recipe, schmecipe! i don't need no stinkin' recipe! but a list of ingredients would be nice, and maybe a clue about the proportions. .. . . and i'm missing some ingredeints on the list, and i got some stuff in the fridge that needs to be used, like right now.

summer must be almost over because although i never thought it could happen, i'm actually kind of sick of tomatoes, and i'm starting to crave warm winter grains like barley. and i'm always craving rice.

what to do with a pantry full of staples, a barley craving, and a rice craving? and i'm too lazy to take on something overly ambitious, so i'll pull out some recipes, and well, fake it.

Mushroom Barley Caserole (sort of, kind of, based on Mom's mushroom barley caserole)

4 slices bacon
1 onion, chopped
1/2 cup carrots, chopped
6 to 8 oz mushrooms (i used canned, eek! but fresh would be better)
3/4 cups pearl barley
1 can chicken broth
salt and pepper
a few tablespoons chopped fresh parsley

preheat oven to 350. in heavy skillet, cook the bacon over medium high heat. when it's done, remove and drain on paper towels, then chop. cook onion in the bacon grease, adding butter or olive oil if needed. after a few minutes, add the carrots. when the onions are getting brown, stir in the mushrooms. add the barley, and stir to coat. season with salt & pepper and stir in the parsley, and stir the chopped bacon back in. when the barley has darkened slightly, pour in the chicken broth. turn the stove off, pour everything into a greased 9x9 baking dish (or shallow caserole of similar volume), cover, and bake for an hour. check the barley for done-ness, it might need to cook for another 15 minutes, and it's better slightly undercooked than overcooked.

Green Jumbalaya (I did briefly glance at the recipe in Joy of Cooking. it called for basil. odd. but tasty. i skipped all semblence of tomatoes. thus, the name "Green")

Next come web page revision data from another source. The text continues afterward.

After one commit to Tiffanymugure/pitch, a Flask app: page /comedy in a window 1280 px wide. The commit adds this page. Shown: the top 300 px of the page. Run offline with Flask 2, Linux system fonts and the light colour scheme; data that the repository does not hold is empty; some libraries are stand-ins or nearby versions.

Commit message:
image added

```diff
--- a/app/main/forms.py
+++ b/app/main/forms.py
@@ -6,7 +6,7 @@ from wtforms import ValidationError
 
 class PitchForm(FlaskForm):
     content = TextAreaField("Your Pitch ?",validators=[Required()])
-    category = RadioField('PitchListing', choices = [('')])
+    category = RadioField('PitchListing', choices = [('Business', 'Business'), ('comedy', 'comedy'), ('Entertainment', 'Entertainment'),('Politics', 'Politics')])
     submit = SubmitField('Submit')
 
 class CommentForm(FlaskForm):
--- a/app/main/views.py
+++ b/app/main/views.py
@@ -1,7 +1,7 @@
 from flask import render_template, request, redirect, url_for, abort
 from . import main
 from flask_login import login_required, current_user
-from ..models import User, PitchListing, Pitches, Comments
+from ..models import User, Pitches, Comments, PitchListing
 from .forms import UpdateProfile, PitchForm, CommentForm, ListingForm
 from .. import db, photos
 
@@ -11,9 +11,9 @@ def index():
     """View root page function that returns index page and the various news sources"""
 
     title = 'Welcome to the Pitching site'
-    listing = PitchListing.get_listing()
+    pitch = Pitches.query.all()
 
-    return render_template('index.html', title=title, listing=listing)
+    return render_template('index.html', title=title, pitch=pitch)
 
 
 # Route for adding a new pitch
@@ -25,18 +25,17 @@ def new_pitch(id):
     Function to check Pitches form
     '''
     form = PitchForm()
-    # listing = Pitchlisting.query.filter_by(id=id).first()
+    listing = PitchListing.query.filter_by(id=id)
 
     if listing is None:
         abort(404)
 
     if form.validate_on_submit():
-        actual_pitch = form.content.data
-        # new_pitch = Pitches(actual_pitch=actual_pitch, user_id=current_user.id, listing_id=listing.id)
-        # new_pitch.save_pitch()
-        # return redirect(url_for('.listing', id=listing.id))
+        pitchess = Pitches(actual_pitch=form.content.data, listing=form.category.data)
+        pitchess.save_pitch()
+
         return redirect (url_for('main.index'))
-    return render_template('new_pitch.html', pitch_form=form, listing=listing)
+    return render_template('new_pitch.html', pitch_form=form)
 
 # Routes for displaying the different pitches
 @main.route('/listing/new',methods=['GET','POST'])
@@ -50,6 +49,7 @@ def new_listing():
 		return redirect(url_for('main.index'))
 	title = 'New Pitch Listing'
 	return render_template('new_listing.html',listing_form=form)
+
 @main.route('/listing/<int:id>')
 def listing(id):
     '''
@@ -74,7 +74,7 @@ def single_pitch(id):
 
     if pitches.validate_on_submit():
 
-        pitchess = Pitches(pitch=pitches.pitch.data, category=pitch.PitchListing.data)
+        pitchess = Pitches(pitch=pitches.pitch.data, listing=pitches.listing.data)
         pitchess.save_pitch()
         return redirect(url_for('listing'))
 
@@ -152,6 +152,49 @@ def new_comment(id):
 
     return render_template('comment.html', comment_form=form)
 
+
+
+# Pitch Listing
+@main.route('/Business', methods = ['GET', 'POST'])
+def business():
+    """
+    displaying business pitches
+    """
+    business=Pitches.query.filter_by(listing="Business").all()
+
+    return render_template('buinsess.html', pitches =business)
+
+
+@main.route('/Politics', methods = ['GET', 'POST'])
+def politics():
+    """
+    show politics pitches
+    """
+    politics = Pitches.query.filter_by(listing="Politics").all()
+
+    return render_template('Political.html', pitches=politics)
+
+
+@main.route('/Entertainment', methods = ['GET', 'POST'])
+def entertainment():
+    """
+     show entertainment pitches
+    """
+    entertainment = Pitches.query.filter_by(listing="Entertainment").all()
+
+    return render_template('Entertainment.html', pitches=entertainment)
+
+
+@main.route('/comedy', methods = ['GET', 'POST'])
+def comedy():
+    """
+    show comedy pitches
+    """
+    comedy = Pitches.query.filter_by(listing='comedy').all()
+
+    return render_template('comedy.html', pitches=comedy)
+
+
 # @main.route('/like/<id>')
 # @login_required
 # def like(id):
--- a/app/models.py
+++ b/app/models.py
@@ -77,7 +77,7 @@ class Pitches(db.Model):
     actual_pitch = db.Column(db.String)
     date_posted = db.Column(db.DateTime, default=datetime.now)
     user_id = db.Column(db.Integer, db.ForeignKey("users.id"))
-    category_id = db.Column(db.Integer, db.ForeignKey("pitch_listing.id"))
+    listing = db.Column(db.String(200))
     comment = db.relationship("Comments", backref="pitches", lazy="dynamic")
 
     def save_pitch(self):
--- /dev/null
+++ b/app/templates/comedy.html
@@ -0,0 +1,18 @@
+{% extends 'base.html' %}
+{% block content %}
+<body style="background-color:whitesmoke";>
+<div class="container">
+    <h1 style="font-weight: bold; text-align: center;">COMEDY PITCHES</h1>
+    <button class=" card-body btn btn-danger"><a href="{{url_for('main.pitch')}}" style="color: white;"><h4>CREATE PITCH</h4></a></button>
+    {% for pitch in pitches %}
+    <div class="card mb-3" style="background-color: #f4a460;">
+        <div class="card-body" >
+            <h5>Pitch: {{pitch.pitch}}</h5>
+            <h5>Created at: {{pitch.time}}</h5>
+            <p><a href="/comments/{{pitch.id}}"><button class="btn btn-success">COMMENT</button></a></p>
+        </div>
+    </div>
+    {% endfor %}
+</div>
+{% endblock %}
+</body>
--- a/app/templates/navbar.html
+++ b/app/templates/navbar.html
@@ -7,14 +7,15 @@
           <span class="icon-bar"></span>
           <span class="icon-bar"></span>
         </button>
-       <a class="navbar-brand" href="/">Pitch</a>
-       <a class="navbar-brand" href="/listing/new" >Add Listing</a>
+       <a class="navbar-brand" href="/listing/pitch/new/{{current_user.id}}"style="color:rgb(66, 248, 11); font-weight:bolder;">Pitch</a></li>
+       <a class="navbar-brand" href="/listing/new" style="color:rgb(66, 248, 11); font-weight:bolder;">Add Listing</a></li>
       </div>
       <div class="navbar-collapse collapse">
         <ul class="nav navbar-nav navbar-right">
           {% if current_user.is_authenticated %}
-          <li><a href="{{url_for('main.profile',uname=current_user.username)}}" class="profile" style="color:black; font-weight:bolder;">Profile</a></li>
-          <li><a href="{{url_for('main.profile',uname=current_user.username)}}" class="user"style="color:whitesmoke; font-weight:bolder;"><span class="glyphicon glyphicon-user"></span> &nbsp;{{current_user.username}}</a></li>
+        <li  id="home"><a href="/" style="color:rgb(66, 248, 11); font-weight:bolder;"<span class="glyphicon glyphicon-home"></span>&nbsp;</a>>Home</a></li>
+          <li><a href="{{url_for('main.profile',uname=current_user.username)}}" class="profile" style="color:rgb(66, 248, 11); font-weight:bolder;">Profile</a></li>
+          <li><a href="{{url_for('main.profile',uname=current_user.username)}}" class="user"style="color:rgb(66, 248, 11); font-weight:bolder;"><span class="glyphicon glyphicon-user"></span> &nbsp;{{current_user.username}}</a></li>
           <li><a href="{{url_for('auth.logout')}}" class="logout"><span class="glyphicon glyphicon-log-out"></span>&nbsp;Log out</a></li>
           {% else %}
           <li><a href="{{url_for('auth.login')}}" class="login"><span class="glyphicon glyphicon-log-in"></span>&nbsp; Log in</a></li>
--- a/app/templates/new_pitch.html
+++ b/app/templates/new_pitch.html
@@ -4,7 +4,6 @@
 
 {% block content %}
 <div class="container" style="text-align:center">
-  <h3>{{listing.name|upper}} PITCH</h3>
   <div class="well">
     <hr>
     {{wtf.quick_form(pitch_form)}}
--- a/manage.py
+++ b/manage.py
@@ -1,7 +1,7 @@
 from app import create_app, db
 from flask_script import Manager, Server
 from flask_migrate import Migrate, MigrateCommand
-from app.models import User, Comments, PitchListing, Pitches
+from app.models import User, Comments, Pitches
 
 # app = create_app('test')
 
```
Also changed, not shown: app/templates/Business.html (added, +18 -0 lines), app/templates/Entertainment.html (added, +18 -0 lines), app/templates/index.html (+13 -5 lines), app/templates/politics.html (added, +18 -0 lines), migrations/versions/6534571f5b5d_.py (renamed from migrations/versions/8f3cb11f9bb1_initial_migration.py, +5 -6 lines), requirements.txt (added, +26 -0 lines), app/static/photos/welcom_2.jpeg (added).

4 chicken or turkey sausauges (buy some with some flavor. please)
one onion, chopped
one green pepper and one sweet pepper, chopped
1 large rib celery, chopped
salt & pepper
1 tbsp dried basil
1 bay leaf
2 tbsp chopped fresh parsley
1 cup rice
2 1/4 cups water
good pinch red pepper flakes

cook sausages on the stove. chop them up first if you want, because this is their chance to cook. once cooked, remove the sausages. hopefully there is some grease left behind. if not, you'll need to some oil or butter. put the onion, peppers, and celery in the skillet, and cook over medium heat till the onions cook down a bit, 5-10 minutes. season with salt and pepper and other spices, then add one cup rice, and the water. stir the sausage peices back in. bring the whole thing to a boil, then cover, and simmer on low heat until the rice is tender, about 20 minutes. i suggest checking the skillet every 5-10 minutes, to make sure your rice isn't burning on the bottom.

i'm actually eating another bowl of the Green Jumbalaya right now. For a weeknight dinner, i wasn't look for something spectactularly culinary, just something easy, fast, and good. it's spot on enough for me!